creatorOf Nock, Albert Jay, 1872 or 3-1945. Correspondence, 1919-1921, from Lewis Mumford. University of Pennsylvania Libraries, Van Pelt Library
referencedIn Anna Strunsky Walling papers, 1880-1968 Yale University. Department of Manuscripts and Archives
referencedIn Palmer, Paul, 1900-1983. Paul Palmer papers, 1929-1960 (inclusive). Yale University Library
referencedIn Oswald Garrison Villard papers, 1872-1949. Houghton Library, , Harvard College Library, Harvard University
Role Title Holding Repository
Direct Relationships
Relation Name
associatedWith Bacon, Leonard, 1887-1954. person
associatedWith Baker, Newton Diehl, 1871-1937. person
associatedWith Bard College. corporateBody
associatedWith Barnes, Harry Elmer, 1889-1968. person
associatedWith Barzun, Jacques, 1907- person
associatedWith Bell, Bernard Iddings, 1886-1958. person
associatedWith Bissell, George P. person
associatedWith Chodorov, Frank, 1887- person
associatedWith Colcord, Lincoln, 1883-1947. person
associatedWith Dos Passos, John, 1896-1970. person
associatedWith Evans, Edmund C. person
associatedWith Evans, Rebecca Winsor. person
associatedWith Fretz, S. Edward. person
associatedWith Garrison, Frank Wright, 1871-1961. person
associatedWith Hofmannsthal, Hugo von, 1874-1929. person
correspondedWith Huebsch, B. W. (Benjamin W.), 1876-1964. person
correspondedWith Martin, Edward Sanford, 1856-1939 person
associatedWith Mencken, H. L. (Henry Louis), 1880-1956. person
associatedWith Mumford, Lewis, 1895-1990. person
associatedWith Nagel, Charles, 1849-1940. person
associatedWith Opitz, Edmund A. person
associatedWith Opitz, Edmund A. person
associatedWith Palmer, Paul, 1900-1983. person
associatedWith Palmer, Ruth. person
associatedWith Palmer, Ruth. person
correspondedWith Reed, John, 1887-1920 person
associatedWith Robinson, Ruth. person
associatedWith Robinson, Ruth. person
associatedWith Sedgwick, Ellery, 1872- person
associatedWith Sedgwick, Ellery, 1872- person
associatedWith University of Virginia. corporateBody
correspondedWith Villard, Oswald Garrison, 1872-1949 person
associatedWith Walling, Anna Strunsky, 1879-1964. person
associatedWith Whitlock, Brand, 1869-1934. person
associatedWith Winsor, Ellen. person
Place Name Admin Code Country
New York (State)
Subject
Journalism
Universities and colleges
Occupation
Authors
Editors
Journalists
Function

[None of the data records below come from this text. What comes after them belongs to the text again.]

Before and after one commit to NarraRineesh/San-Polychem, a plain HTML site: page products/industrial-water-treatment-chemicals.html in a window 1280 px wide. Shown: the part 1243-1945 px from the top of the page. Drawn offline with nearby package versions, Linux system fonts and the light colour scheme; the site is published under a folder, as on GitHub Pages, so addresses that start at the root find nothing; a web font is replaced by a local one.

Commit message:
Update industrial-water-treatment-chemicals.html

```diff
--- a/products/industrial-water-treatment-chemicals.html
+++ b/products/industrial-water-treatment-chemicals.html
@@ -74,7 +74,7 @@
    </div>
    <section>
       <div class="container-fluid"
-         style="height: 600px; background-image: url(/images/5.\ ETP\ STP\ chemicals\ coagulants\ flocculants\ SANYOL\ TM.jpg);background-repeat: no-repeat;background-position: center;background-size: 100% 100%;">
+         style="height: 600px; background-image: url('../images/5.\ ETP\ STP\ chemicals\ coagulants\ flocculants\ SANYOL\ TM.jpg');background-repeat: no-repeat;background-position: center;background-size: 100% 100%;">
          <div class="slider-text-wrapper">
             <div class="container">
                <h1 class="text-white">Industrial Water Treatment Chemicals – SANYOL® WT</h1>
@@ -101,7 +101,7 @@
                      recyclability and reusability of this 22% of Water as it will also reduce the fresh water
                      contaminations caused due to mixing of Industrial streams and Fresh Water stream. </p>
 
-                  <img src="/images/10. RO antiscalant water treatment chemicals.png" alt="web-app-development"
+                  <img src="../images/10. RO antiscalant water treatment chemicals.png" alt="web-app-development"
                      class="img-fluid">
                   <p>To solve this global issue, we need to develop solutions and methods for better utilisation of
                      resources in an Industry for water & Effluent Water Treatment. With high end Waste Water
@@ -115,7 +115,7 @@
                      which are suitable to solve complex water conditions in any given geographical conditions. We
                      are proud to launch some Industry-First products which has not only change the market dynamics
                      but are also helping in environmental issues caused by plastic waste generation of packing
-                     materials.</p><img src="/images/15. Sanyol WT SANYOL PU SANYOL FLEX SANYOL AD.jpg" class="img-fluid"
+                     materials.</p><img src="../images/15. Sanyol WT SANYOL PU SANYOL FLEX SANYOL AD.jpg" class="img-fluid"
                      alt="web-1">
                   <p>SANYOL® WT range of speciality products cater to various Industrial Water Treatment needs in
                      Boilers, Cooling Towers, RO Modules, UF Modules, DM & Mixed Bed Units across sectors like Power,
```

Person

Birth 1870-10-13

Death 1945-08-19

Americans

English

Information

Permalink: http://n2t.net/ark:/99166/w68d0dxh

Ark ID: w68d0dxh

SNAC ID: 18887855